- User interface change data -
◆ ◆ ◆ ◆ ◆

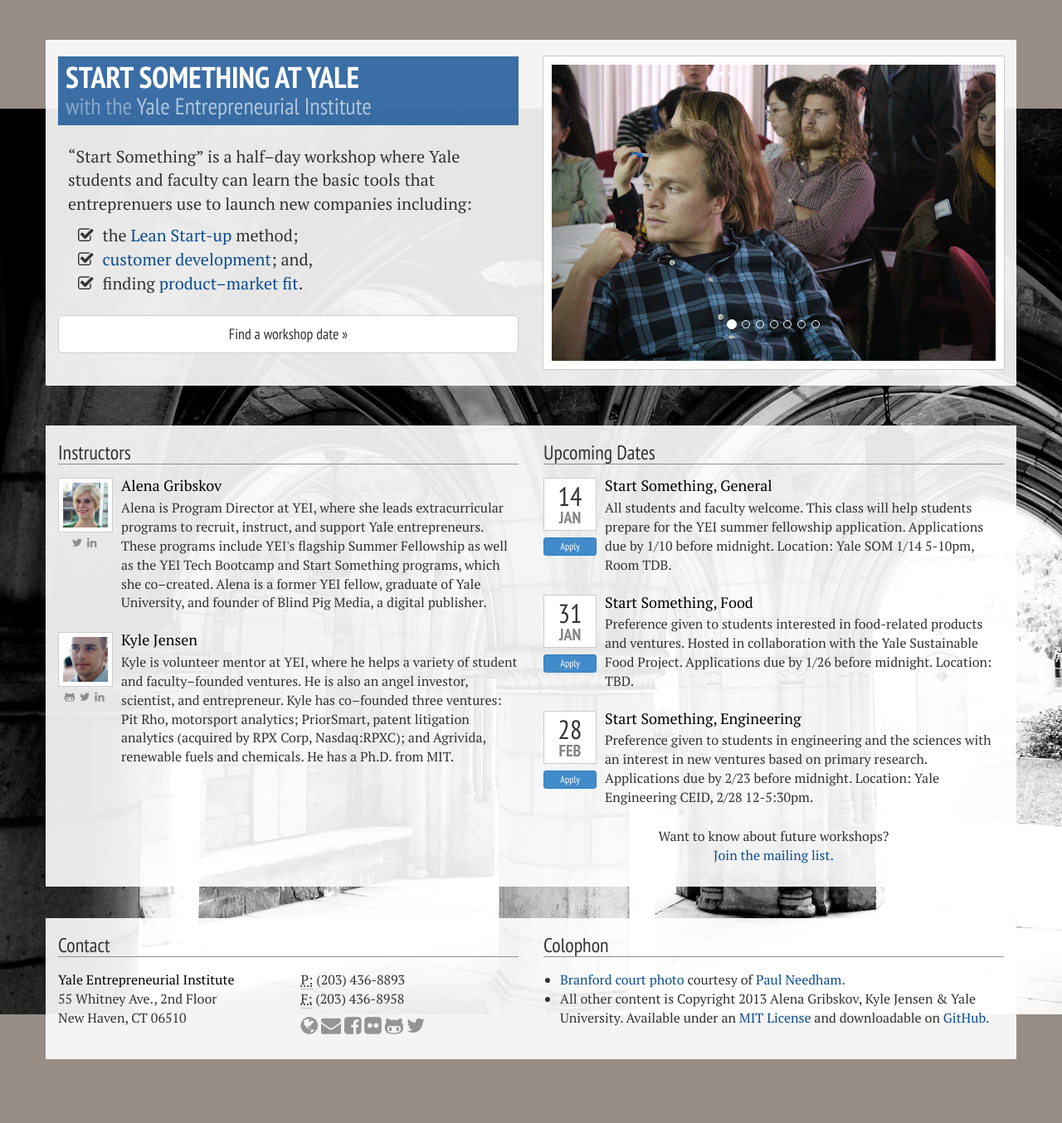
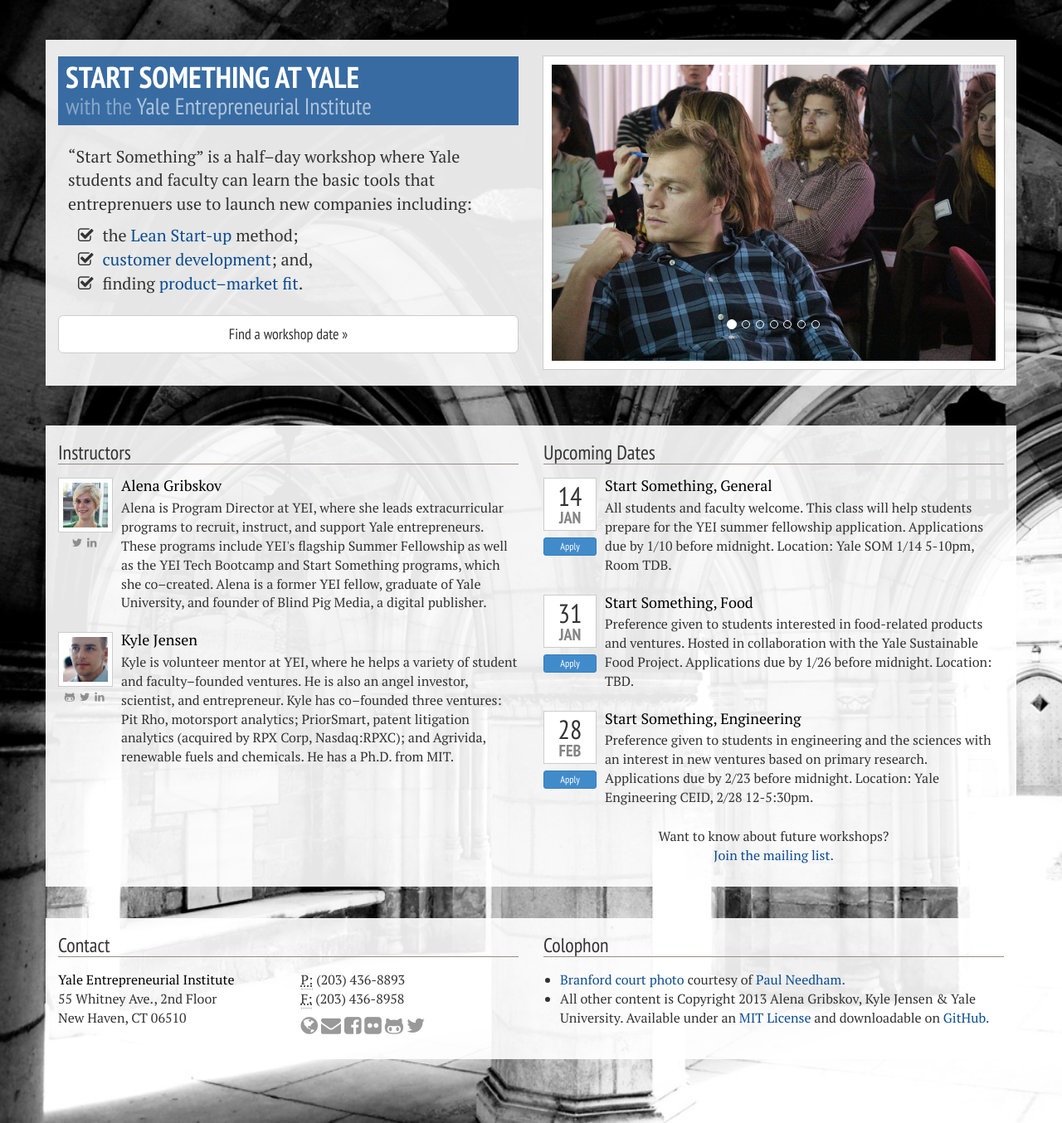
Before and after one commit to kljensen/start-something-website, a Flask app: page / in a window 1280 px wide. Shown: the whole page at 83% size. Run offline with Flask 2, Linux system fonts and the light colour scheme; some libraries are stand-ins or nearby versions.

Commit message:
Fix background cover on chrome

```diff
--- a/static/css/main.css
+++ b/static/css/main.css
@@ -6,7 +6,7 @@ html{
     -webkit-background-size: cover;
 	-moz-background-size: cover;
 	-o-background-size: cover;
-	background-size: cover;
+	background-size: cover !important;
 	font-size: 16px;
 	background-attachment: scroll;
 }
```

◆ ◆ ◆ ◆ ◆

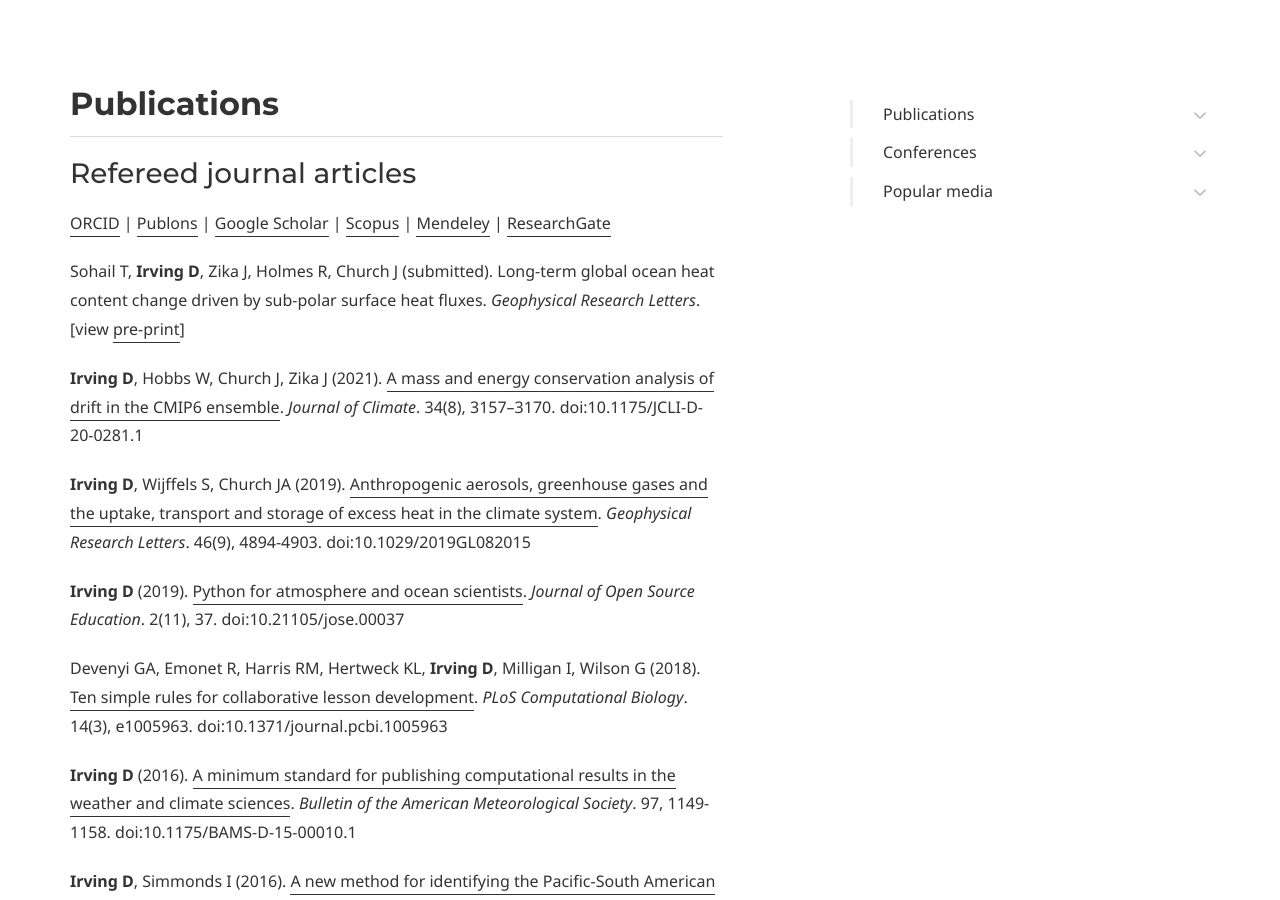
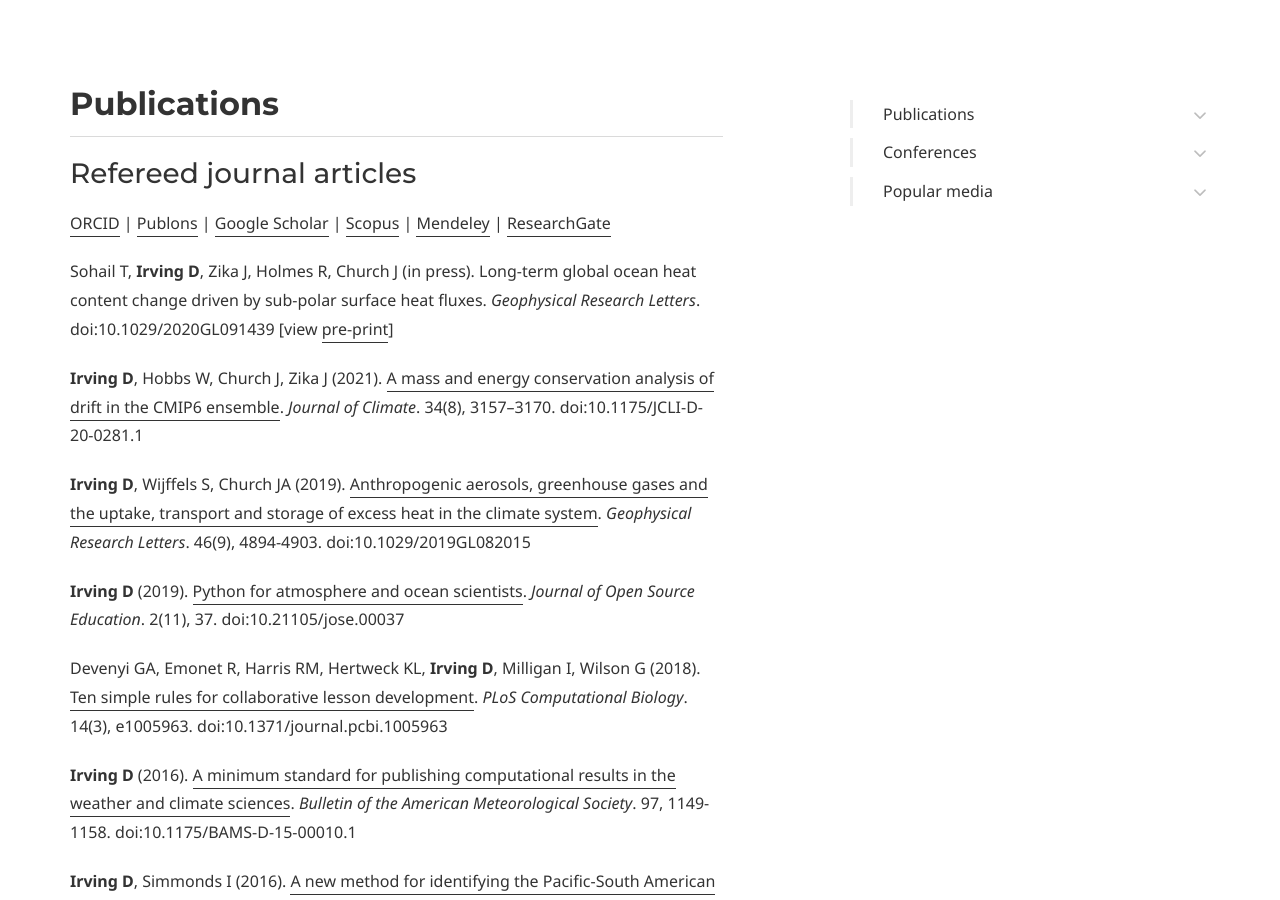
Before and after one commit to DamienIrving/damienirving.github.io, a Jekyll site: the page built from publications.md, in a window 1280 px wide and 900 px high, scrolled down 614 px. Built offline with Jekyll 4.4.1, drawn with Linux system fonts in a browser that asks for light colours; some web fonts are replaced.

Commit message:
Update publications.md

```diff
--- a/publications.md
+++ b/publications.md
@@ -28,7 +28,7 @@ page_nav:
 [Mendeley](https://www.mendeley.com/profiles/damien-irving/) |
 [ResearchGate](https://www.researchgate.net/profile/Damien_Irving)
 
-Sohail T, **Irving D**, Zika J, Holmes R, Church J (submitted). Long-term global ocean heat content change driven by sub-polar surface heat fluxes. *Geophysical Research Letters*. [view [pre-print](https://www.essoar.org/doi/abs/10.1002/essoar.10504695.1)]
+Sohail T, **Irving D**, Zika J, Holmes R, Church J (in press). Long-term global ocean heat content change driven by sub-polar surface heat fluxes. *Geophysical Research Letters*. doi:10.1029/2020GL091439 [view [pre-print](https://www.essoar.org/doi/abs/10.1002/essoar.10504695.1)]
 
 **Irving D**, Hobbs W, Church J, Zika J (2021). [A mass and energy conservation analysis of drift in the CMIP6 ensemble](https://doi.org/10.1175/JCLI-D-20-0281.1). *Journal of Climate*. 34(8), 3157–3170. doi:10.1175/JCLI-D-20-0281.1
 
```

◆ ◆ ◆ ◆ ◆

- Goal of the exercise -
Check each line of the data above, and please copy the ones in which the string "background" occurs.

- Solution to this exercise -
Fix background cover on chrome
     -webkit-background-size: cover;
 	-moz-background-size: cover;
 	-o-background-size: cover;
-	background-size: cover;
+	background-size: cover !important;
 	background-attachment: scroll;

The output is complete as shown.